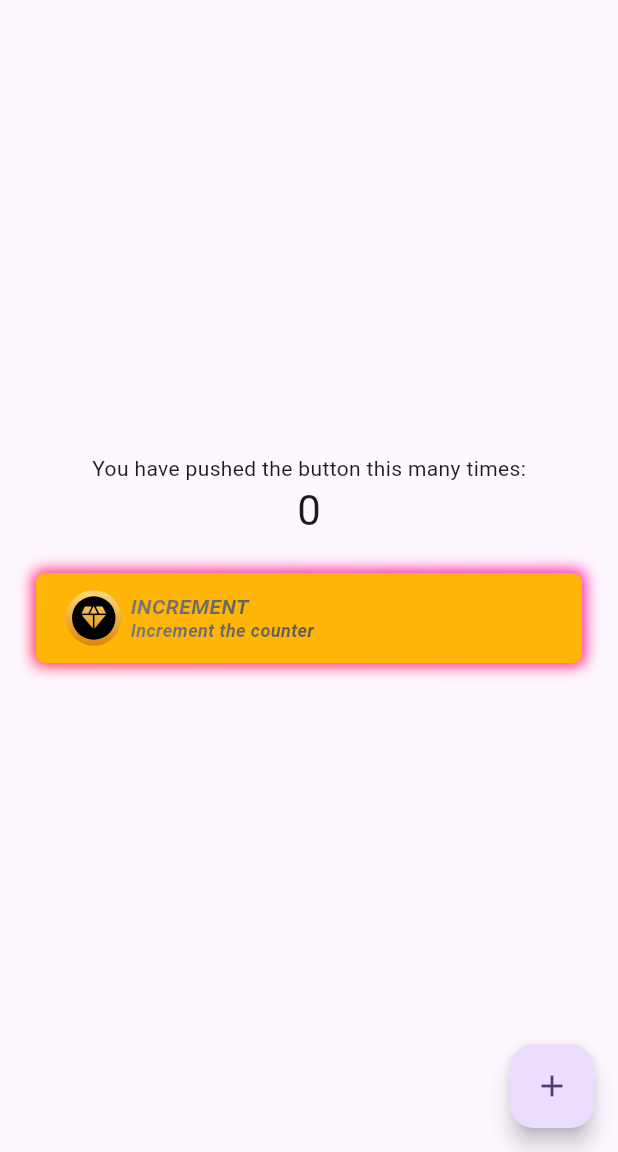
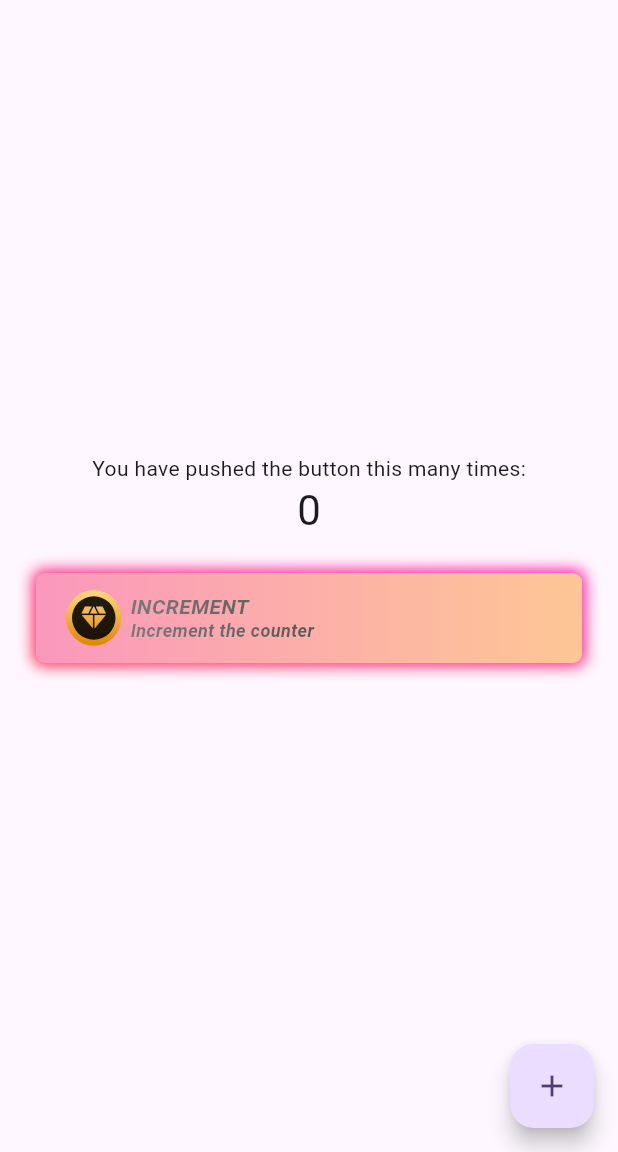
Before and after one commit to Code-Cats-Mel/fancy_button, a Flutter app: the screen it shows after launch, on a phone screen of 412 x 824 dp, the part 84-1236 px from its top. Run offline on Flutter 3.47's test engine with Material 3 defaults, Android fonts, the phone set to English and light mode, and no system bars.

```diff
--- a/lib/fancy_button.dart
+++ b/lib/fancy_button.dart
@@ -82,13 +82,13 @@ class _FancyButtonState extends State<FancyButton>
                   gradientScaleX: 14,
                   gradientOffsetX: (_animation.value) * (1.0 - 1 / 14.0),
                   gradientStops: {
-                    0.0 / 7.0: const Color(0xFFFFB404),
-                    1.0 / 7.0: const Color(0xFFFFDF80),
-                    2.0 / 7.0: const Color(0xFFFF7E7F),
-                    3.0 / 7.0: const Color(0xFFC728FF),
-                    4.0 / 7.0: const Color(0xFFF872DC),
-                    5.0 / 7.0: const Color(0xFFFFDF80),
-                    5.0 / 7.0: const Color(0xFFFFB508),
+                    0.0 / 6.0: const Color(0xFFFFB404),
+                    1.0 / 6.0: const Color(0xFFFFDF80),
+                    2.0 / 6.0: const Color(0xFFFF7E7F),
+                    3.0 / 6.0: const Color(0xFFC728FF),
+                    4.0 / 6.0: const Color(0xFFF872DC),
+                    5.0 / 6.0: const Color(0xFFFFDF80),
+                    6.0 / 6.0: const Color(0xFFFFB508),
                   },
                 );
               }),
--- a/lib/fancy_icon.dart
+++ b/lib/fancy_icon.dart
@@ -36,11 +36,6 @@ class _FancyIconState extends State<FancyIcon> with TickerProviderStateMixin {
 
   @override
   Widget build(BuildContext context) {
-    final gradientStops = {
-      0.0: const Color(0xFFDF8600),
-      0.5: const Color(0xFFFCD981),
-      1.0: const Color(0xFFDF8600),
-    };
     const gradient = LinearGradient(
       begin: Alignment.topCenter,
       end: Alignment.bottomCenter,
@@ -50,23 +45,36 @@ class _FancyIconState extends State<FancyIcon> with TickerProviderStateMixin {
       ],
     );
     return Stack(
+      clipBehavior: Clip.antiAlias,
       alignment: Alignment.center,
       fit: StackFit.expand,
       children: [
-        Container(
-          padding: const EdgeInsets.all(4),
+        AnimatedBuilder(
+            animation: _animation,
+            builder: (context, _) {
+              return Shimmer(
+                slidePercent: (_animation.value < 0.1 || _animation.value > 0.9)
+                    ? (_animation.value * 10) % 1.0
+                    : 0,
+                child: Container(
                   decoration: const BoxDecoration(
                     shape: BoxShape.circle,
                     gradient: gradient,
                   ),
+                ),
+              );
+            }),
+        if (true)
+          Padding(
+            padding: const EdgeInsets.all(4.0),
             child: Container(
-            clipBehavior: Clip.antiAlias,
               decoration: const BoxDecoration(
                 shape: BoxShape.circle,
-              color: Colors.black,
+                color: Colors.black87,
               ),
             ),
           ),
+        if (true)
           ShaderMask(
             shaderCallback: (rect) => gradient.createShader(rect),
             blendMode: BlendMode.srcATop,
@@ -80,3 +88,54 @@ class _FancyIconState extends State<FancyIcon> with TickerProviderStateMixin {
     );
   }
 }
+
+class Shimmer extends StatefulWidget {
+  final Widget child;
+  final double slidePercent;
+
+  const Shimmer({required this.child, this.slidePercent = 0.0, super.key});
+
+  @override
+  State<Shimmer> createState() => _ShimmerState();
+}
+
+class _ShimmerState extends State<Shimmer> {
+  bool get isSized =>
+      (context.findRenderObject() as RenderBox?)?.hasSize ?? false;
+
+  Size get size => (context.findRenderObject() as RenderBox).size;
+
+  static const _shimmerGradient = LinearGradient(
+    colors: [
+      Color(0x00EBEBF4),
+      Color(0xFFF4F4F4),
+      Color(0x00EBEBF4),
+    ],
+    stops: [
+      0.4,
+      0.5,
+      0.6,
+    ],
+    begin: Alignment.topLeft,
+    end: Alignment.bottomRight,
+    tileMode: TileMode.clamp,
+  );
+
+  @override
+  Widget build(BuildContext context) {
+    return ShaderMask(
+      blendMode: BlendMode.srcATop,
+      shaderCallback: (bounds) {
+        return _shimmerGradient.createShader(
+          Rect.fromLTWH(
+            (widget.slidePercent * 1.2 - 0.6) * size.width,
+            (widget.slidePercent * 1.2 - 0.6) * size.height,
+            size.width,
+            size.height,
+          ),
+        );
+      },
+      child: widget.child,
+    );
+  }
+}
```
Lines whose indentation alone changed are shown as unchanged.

..............................

| Your instructions |
What you output should match the records line for line, minus the pictures.

| Response to the task |
Before and after one commit to Code-Cats-Mel/fancy_button, a Flutter app: the screen it shows after launch, on a phone screen of 412 x 824 dp, the part 84-1236 px from its top. Run offline on Flutter 3.47's test engine with Material 3 defaults, Android fonts, the phone set to English and light mode, and no system bars.

```diff
--- a/lib/fancy_button.dart
+++ b/lib/fancy_button.dart
@@ -82,13 +82,13 @@ class _FancyButtonState extends State<FancyButton>
                   gradientScaleX: 14,
                   gradientOffsetX: (_animation.value) * (1.0 - 1 / 14.0),
                   gradientStops: {
-                    0.0 / 7.0: const Color(0xFFFFB404),
-                    1.0 / 7.0: const Color(0xFFFFDF80),
-                    2.0 / 7.0: const Color(0xFFFF7E7F),
-                    3.0 / 7.0: const Color(0xFFC728FF),
-                    4.0 / 7.0: const Color(0xFFF872DC),
-                    5.0 / 7.0: const Color(0xFFFFDF80),
-                    5.0 / 7.0: const Color(0xFFFFB508),
+                    0.0 / 6.0: const Color(0xFFFFB404),
+                    1.0 / 6.0: const Color(0xFFFFDF80),
+                    2.0 / 6.0: const Color(0xFFFF7E7F),
+                    3.0 / 6.0: const Color(0xFFC728FF),
+                    4.0 / 6.0: const Color(0xFFF872DC),
+                    5.0 / 6.0: const Color(0xFFFFDF80),
+                    6.0 / 6.0: const Color(0xFFFFB508),
                   },
                 );
               }),
--- a/lib/fancy_icon.dart
+++ b/lib/fancy_icon.dart
@@ -36,11 +36,6 @@ class _FancyIconState extends State<FancyIcon> with TickerProviderStateMixin {
 
   @override
   Widget build(BuildContext context) {
-    final gradientStops = {
-      0.0: const Color(0xFFDF8600),
-      0.5: const Color(0xFFFCD981),
-      1.0: const Color(0xFFDF8600),
-    };
     const gradient = LinearGradient(
       begin: Alignment.topCenter,
       end: Alignment.bottomCenter,
@@ -50,23 +45,36 @@ class _FancyIconState extends State<FancyIcon> with TickerProviderStateMixin {
       ],
     );
     return Stack(
+      clipBehavior: Clip.antiAlias,
       alignment: Alignment.center,
       fit: StackFit.expand,
       children: [
-        Container(
-          padding: const EdgeInsets.all(4),
+        AnimatedBuilder(
+            animation: _animation,
+            builder: (context, _) {
+              return Shimmer(
+                slidePercent: (_animation.value < 0.1 || _animation.value > 0.9)
+                    ? (_animation.value * 10) % 1.0
+                    : 0,
+                child: Container(
                   decoration: const BoxDecoration(
                     shape: BoxShape.circle,
                     gradient: gradient,
                   ),
+                ),
+              );
+            }),
+        if (true)
+          Padding(
+            padding: const EdgeInsets.all(4.0),
             child: Container(
-            clipBehavior: Clip.antiAlias,
               decoration: const BoxDecoration(
                 shape: BoxShape.circle,
-              color: Colors.black,
+                color: Colors.black87,
               ),
             ),
           ),
+        if (true)
           ShaderMask(
             shaderCallback: (rect) => gradient.createShader(rect),
             blendMode: BlendMode.srcATop,
@@ -80,3 +88,54 @@ class _FancyIconState extends State<FancyIcon> with TickerProviderStateMixin {
     );
   }
 }
+
+class Shimmer extends StatefulWidget {
+  final Widget child;
+  final double slidePercent;
+
+  const Shimmer({required this.child, this.slidePercent = 0.0, super.key});
+
+  @override
+  State<Shimmer> createState() => _ShimmerState();
+}
+
+class _ShimmerState extends State<Shimmer> {
+  bool get isSized =>
+      (context.findRenderObject() as RenderBox?)?.hasSize ?? false;
+
+  Size get size => (context.findRenderObject() as RenderBox).size;
+
+  static const _shimmerGradient = LinearGradient(
+    colors: [
+      Color(0x00EBEBF4),
+      Color(0xFFF4F4F4),
+      Color(0x00EBEBF4),
+    ],
+    stops: [
+      0.4,
+      0.5,
+      0.6,
+    ],
+    begin: Alignment.topLeft,
+    end: Alignment.bottomRight,
+    tileMode: TileMode.clamp,
+  );
+
+  @override
+  Widget build(BuildContext context) {
+    return ShaderMask(
+      blendMode: BlendMode.srcATop,
+      shaderCallback: (bounds) {
+        return _shimmerGradient.createShader(
+          Rect.fromLTWH(
+            (widget.slidePercent * 1.2 - 0.6) * size.width,
+            (widget.slidePercent * 1.2 - 0.6) * size.height,
+            size.width,
+            size.height,
+          ),
+        );
+      },
+      child: widget.child,
+    );
+  }
+}
```
Lines whose indentation alone changed are shown as unchanged.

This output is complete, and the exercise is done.